**** Entries shown

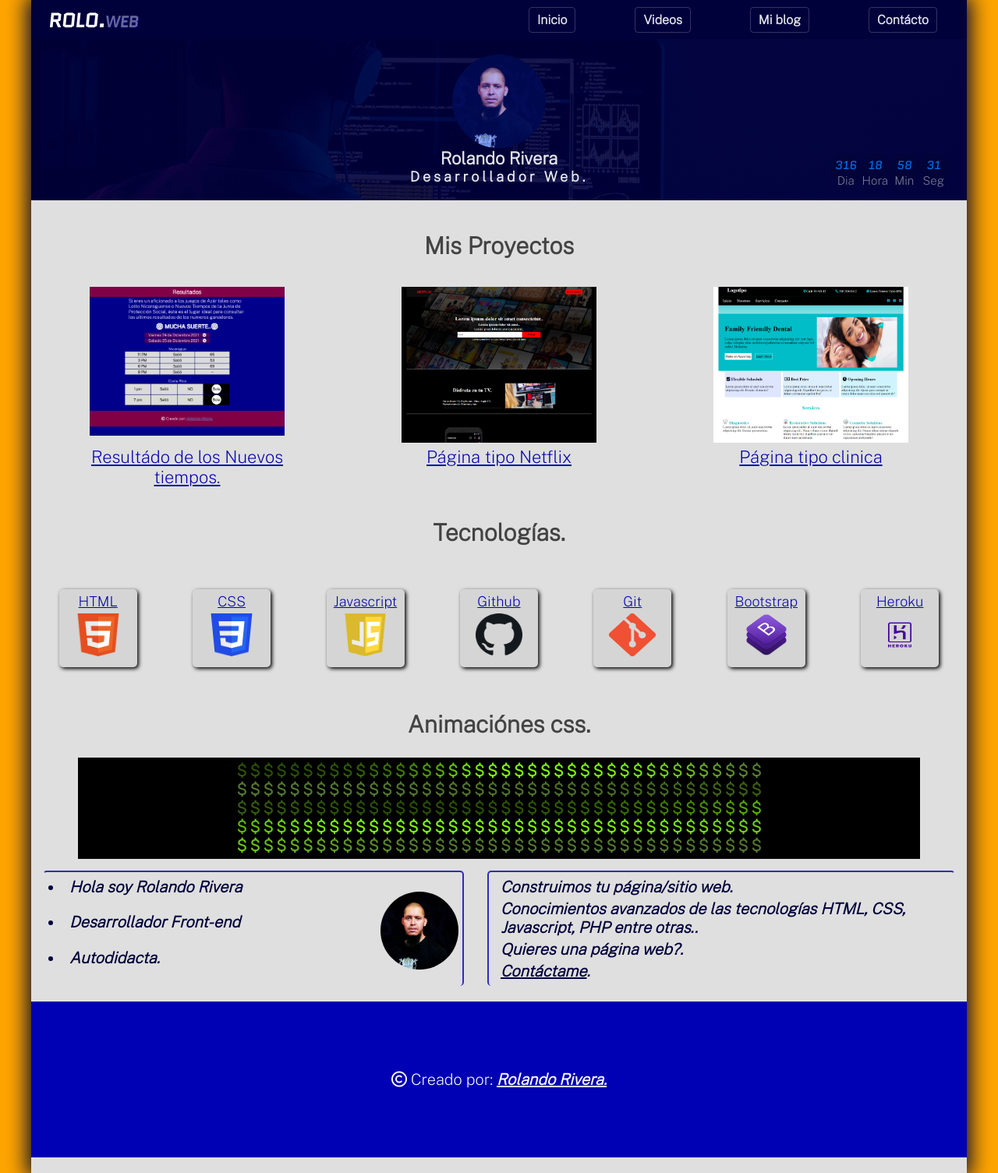
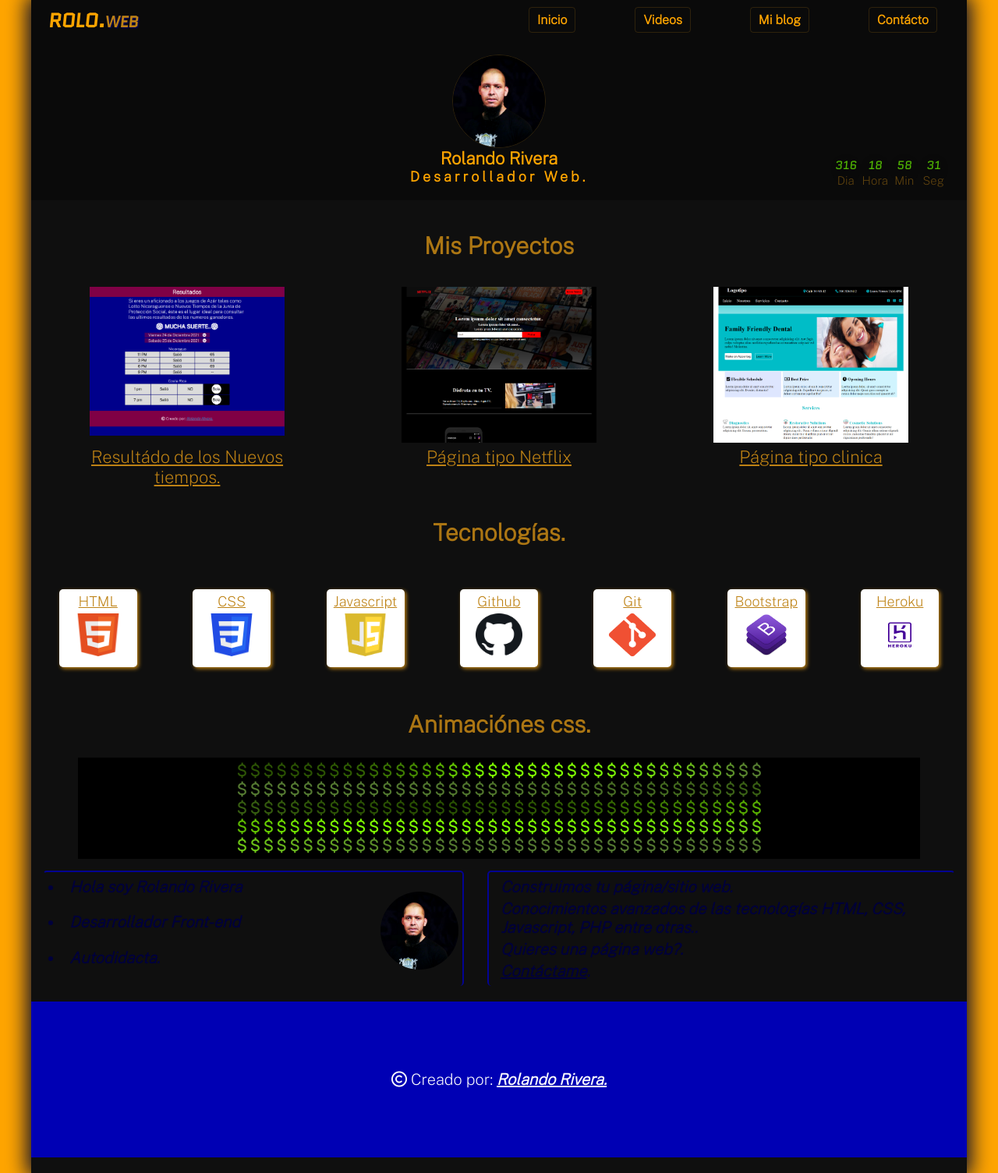
Before and after one commit to rolandoWe/roloweb, a PHP site: page /index.php in a window 1280 px wide. Shown: the whole page at 78% size. Run offline with PHP 8.4, Linux system fonts and the light colour scheme; some libraries are stand-ins or nearby versions.

Commit message:
Add files via upload

```diff
--- a/index.css
+++ b/index.css
@@ -5,15 +5,23 @@
     max-width: 1200px;
     box-sizing: border-box;
 }
+:root{
+    --dorado:rgb(190, 130, 20);
+    --cafe:rgb(10, 10, 10);
+    --gris:rgb(15, 15, 15);
+    --blanco:rgb(236, 236, 236);
+    --naranja:rgb(255, 165, 0);
+}
+
 body{
-    background: rgb(255, 165, 0);
+    background: var(--naranja);
     font-family: 'public sans';
     /* font-weight: bold; */
 }
 .main{
     width:100%;
 
-    background:rgb(223, 223, 223);
+    background:rgb(15, 15, 15);
     /* margin-bottom: 20px; */
     padding-bottom: 20px ;
     box-shadow: 0 0 25px 5px rgb(0, 8, 47);
@@ -29,7 +37,7 @@
     display:flex;
     align-items: center;
     justify-content: space-between;
-    background: rgb(0, 0, 59);
+    background: rgb(10, 10, 10);
     z-index: 3;
     transition: .5s;
 }
@@ -47,20 +55,20 @@
 }
 .logo:Hover{
     /* background:rgb(1, 18, 150) ; */
-    border:solid rgb(255, 255, 255,.2) 1px
+    border:solid var(--dorado) 1px
 
 }
 .logo,.ul{
     margin: 0;
 }
 .logo a{
-    color:rgba(255, 255, 255);
+    color:var(--naranja);
     text-decoration: none;
     font-family: "Quantico";
 
 }
 .logo span{
-    color:rgba(255, 255, 255, 0.4);
+    color:var(--dorado);
     font-size: 20px;
     font-weight: bold;
     font-family: "Quantico";
@@ -89,7 +97,7 @@
 .close i{
     font-size: 30px;
    line-height: 30px;
-   color:rgb(255, 255, 255,.7)
+   color:var(--naranja)
 }
 .ul li{
     float: left;
@@ -102,12 +110,13 @@
     text-decoration: none;
     padding:6px 10px;
     border-radius: 4px;
-    color:rgb(255, 255, 255,.9);
+    color:var(--naranja);
     font-weight:600;
-    border:solid rgb(255, 255, 255,.2) 1px
+    border:solid rgb(190, 130, 20,.2) 1px
 }
 .ul li a:hover{
-    background: rgba(0, 2, 15, 0.4);
+    border:solid rgb(190, 130, 20,.6) 1px
+
 
 }
 .hamburguesa{
@@ -133,11 +142,13 @@
     display: flex;
     flex-wrap: wrap;
     justify-content: center;
-    background-image:linear-gradient( rgba(0, 0, 59, 0.9)0%, rgb(0, 0, 59,.9)50%, rgb(0, 0, 59,.9)100%), url("imagenes/fondo_header.png");
-    background-size:cover;
+    background-color: var(--cafe);
+    /* background-image:linear-gradient( rgba(0, 0, 59, 0.9)0%, rgb(0, 0, 59,.9)50%, rgb(0, 0, 59,.9)100%), url("imagenes/fondo_header.png"); */
+    /* background-size:cover;
+
     background-repeat: no-repeat;
     background-position:center;
-    background-attachment: fixed;
+    background-attachment: fixed; */
 }
 .section{
     width:100%;
@@ -150,7 +161,7 @@
     width:100%;
     text-align: center;
     font-size: 22px;
-    color:rgba(255, 255, 255, 0.9)
+    color:var(--naranja)
 }
 .section p{
     text-align: center;
@@ -159,28 +170,28 @@
     font-size: 18px;
     letter-spacing: 4px;
     font-weight: bold;
-    color: rgba(255, 255, 255, 0.9);
+    color: var(--naranja);
 }
 .section figure{
     position: relative;
     width:120px;
     height:120px;
     overflow: hidden;
-    /* border:solid red 1px; */
+    border:solid rgb(190, 130, 20,.2) 1px;
     border-radius: 50%;
     display: flex;
     align-items:center;
     justify-content: center;
 }
-.section figure::after{
+/* .section figure::after{
     content: "";
     width:100%;
     height:100%;
     position: absolute;
     top: 0;
     left: 0;
-    background: rgba(0, 30, 255, 0.3);
-}
+    background: rgba(190, 130, 20, 0.1);
+} */
 
 .section figure img{
     width:150%
@@ -282,7 +293,7 @@
     position: relative;
 }
 .fecha p{
-    color:rgb(2, 124, 255);
+    color:rgb(111, 255, 0,.8);
     line-height: 30px;
     text-align: center;
     font-size: 15px;
@@ -305,7 +316,7 @@
     text-align: center;
     font-size: 15px;
     /* font-weight: bold; */
-    color:rgb(255, 255, 255,.5)
+    color:rgb(190, 130, 20,.5)
 }
 .fecha:nth-child(1)::after{
     content: "Dia";
@@ -321,7 +332,7 @@
 }
 .contenedor h2{
     text-align: center;
-    color:rgb(0, 0, 0,.7);
+    color:rgb(190, 130, 20,.9);
     /* background: rgb(30, 36, 210,.2); */
     padding: 20px 0;
     margin: 5px 0;
@@ -345,7 +356,7 @@
     padding:5px 0
 }
 article a{
-    color:rgb(2, 2, 175)
+    color:rgb(190, 130, 20)
 }
 .figure{
     width:100%;
@@ -369,9 +380,9 @@
     height:100px;
     margin:10px auto;
     /* border:solid black 1px; */
-    background: rgb(128, 128, 128,.1);
+    background: rgba(255, 255, 255);
     border-radius: 5px;
-    box-shadow: 2px 2px 5px black;
+    box-shadow: 2px 2px 5px rgb(190, 130, 20);
 }
 .art_tecno p{
     width:100%;
```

********

* Problem *
Scan the data above for the string "border" and copy each line where it appears.

* Final answer *
     box-sizing: border-box;
-    border:solid rgb(255, 255, 255,.2) 1px
+    border:solid var(--dorado) 1px
     border-radius: 4px;
-    border:solid rgb(255, 255, 255,.2) 1px
+    border:solid rgb(190, 130, 20,.2) 1px
+    border:solid rgb(190, 130, 20,.6) 1px
-    /* border:solid red 1px; */
+    border:solid rgb(190, 130, 20,.2) 1px;
     border-radius: 50%;
     /* border:solid black 1px; */
     border-radius: 5px;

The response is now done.